- Work to be completed: Would you please restate the data exactly as it stands, apart from the pictures?

[Screenshot and code edit data]
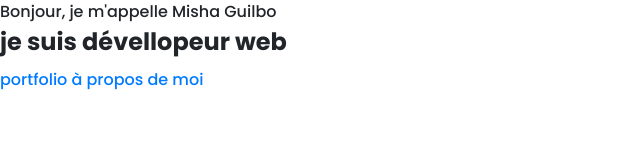
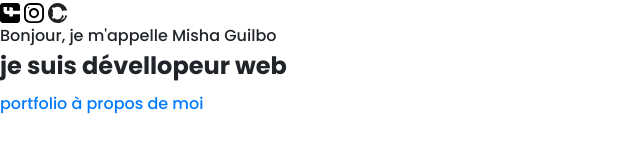
Before and after one commit to misharaze/portfolio, a website: page src/index.html in a window 1280 px wide. Shown: the whole page, without its empty margins (0-640 px from the left). Drawn offline with Linux system fonts and the light colour scheme.

Commit message:
third commit

```diff
--- a/src/index.html
+++ b/src/index.html
@@ -44,6 +44,11 @@
     <link rel="stylesheet" href="css/style.min.css">
 </head>
 <body>
+   <aside class="sidepannel">
+   <a href="#" class="sidepannel_link"><img src="icons/social/facebook.svg" alt="facebook"></a>
+<a href="#" class="sidepannel_link"><img src="icons/social/instagram.svg" alt="instagram"></a>
+<a href="#" class="sidepannel_link"><img src="icons/social/github.svg" alt="github"></a>
+   </aside>
 <section class="promo">
    <div class="container">
     <div class=" title title_fz16 promo__subtitle" >Bonjour, je m'appelle Misha Guilbo</div>
```
Also changed, not shown: dist/index.html.
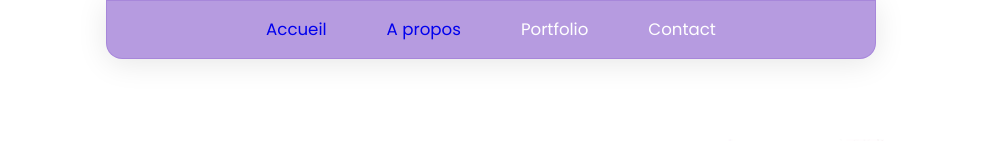
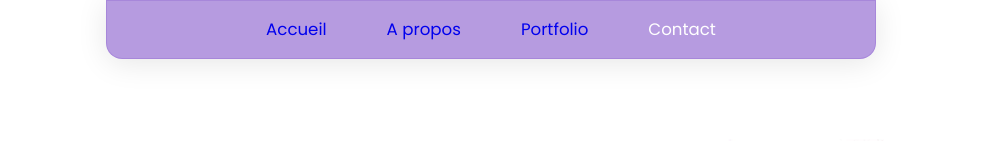
Before and after one commit to SophieMalka/portfolio_V2, a React (Create React App) app in the folder frontend/: page / in a window 1280 px wide. Shown: the top 141 px of the page, without its empty margins (149-1131 px from the left). Built offline with nearby package versions, Linux system fonts and the light colour scheme.

Commit message:
link projects

```diff
--- a/frontend/src/components/nav/nav.jsx
+++ b/frontend/src/components/nav/nav.jsx
@@ -6,7 +6,7 @@ function Nav() {
             <ul className='nav-list'>
                 <li className='nav-item'><a href='/'>Accueil</a></li>
                 <li className='nav-item'><a href='/about'>A propos</a></li>
-                <li className='nav-item'>Portfolio</li>
+                <li className='nav-item'><a href='/projects'>Portfolio</a></li>
                 <li className='nav-item'>Contact</li>
             </ul>
         </nav>
```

- Answer to this exercise:
Before and after one commit to misharaze/portfolio, a website: page src/index.html in a window 1280 px wide. Shown: the whole page, without its empty margins (0-640 px from the left). Drawn offline with Linux system fonts and the light colour scheme.

Commit message:
third commit

```diff
--- a/src/index.html
+++ b/src/index.html
@@ -44,6 +44,11 @@
     <link rel="stylesheet" href="css/style.min.css">
 </head>
 <body>
+   <aside class="sidepannel">
+   <a href="#" class="sidepannel_link"><img src="icons/social/facebook.svg" alt="facebook"></a>
+<a href="#" class="sidepannel_link"><img src="icons/social/instagram.svg" alt="instagram"></a>
+<a href="#" class="sidepannel_link"><img src="icons/social/github.svg" alt="github"></a>
+   </aside>
 <section class="promo">
    <div class="container">
     <div class=" title title_fz16 promo__subtitle" >Bonjour, je m'appelle Misha Guilbo</div>
```
Also changed, not shown: dist/index.html.
Before and after one commit to SophieMalka/portfolio_V2, a React (Create React App) app in the folder frontend/: page / in a window 1280 px wide. Shown: the top 141 px of the page, without its empty margins (149-1131 px from the left). Built offline with nearby package versions, Linux system fonts and the light colour scheme.

Commit message:
link projects

```diff
--- a/frontend/src/components/nav/nav.jsx
+++ b/frontend/src/components/nav/nav.jsx
@@ -6,7 +6,7 @@ function Nav() {
             <ul className='nav-list'>
                 <li className='nav-item'><a href='/'>Accueil</a></li>
                 <li className='nav-item'><a href='/about'>A propos</a></li>
-                <li className='nav-item'>Portfolio</li>
+                <li className='nav-item'><a href='/projects'>Portfolio</a></li>
                 <li className='nav-item'>Contact</li>
             </ul>
         </nav>
```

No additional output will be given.